You are a CFO for a company that manufactures custom designed factory automation equipment. Each machine that you make is a contract for which the company had to compete in a bidding procedure. As a result, the gross margin for each contract varies; some have gross margins that are extremely high while others just barely cover manufacturing expenses.
The company tries to manage their profitability using gross margin. Historically, you have tried to keep the ratio of gross margin to operating expenses at 2.0. In order to help the factory managers manage the workflow, there is a board on the shop floor, which shows each contract with their associated costs and contract price. In this way the factory can make timely decisions on which contracts have priority.
You have been analyzing the financial numbers for the last few months and find that the company has been losing money over the period. Consequently, you have been using the company’s line of credit to keep operations going. You have discovered that if the trend continues you will max out the company’s line of credit shortly.
You just received a phone call from the banker who also knows that the company is near the maximum amount allowed on the line of credit. He has asked when the bank might expect the company to start making payments to decrease the outstanding balance on your line of credit.

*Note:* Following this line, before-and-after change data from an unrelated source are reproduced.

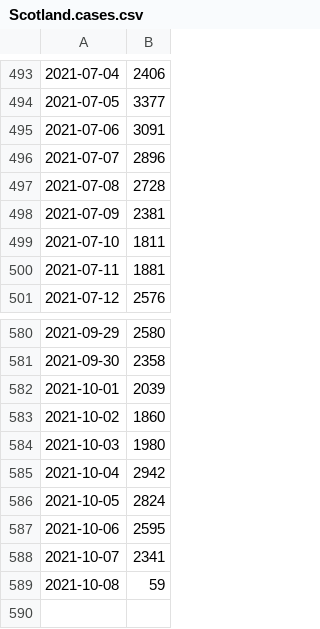
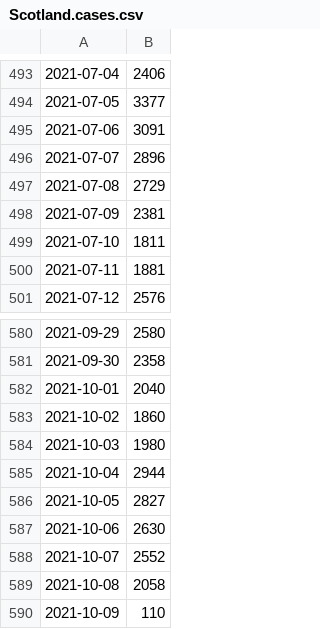
Before and after one commit to carlinmack/covid-graphs, a CSV file: data/Scotland.cases.csv, drawn as a sheet; only a part is shown, gaps mark what is left out.

```diff
--- a/data/Scotland.cases.csv
+++ b/data/Scotland.cases.csv
@@ -496,3 +496,3 @@
 2021-07-07,2896
-2021-07-08,2728
+2021-07-08,2729
 2021-07-09,2381
@@ -581,9 +581,10 @@
 2021-09-30,2358
-2021-10-01,2039
+2021-10-01,2040
 2021-10-02,1860
 2021-10-03,1980
-2021-10-04,2942
-2021-10-05,2824
-2021-10-06,2595
-2021-10-07,2341
-2021-10-08,59
+2021-10-04,2944
+2021-10-05,2827
+2021-10-06,2630
+2021-10-07,2552
+2021-10-08,2058
+2021-10-09,110
```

You insure him that the company will break even this month and return to profitability next month.
When you go down to the factory floor you are contemplating what you can tell the manufacturing employees to help alleviate the financial situation. What changes to your operations can you make in the short term to turn things around by the end of the month?
Format: 1.5-2 page, single-spaced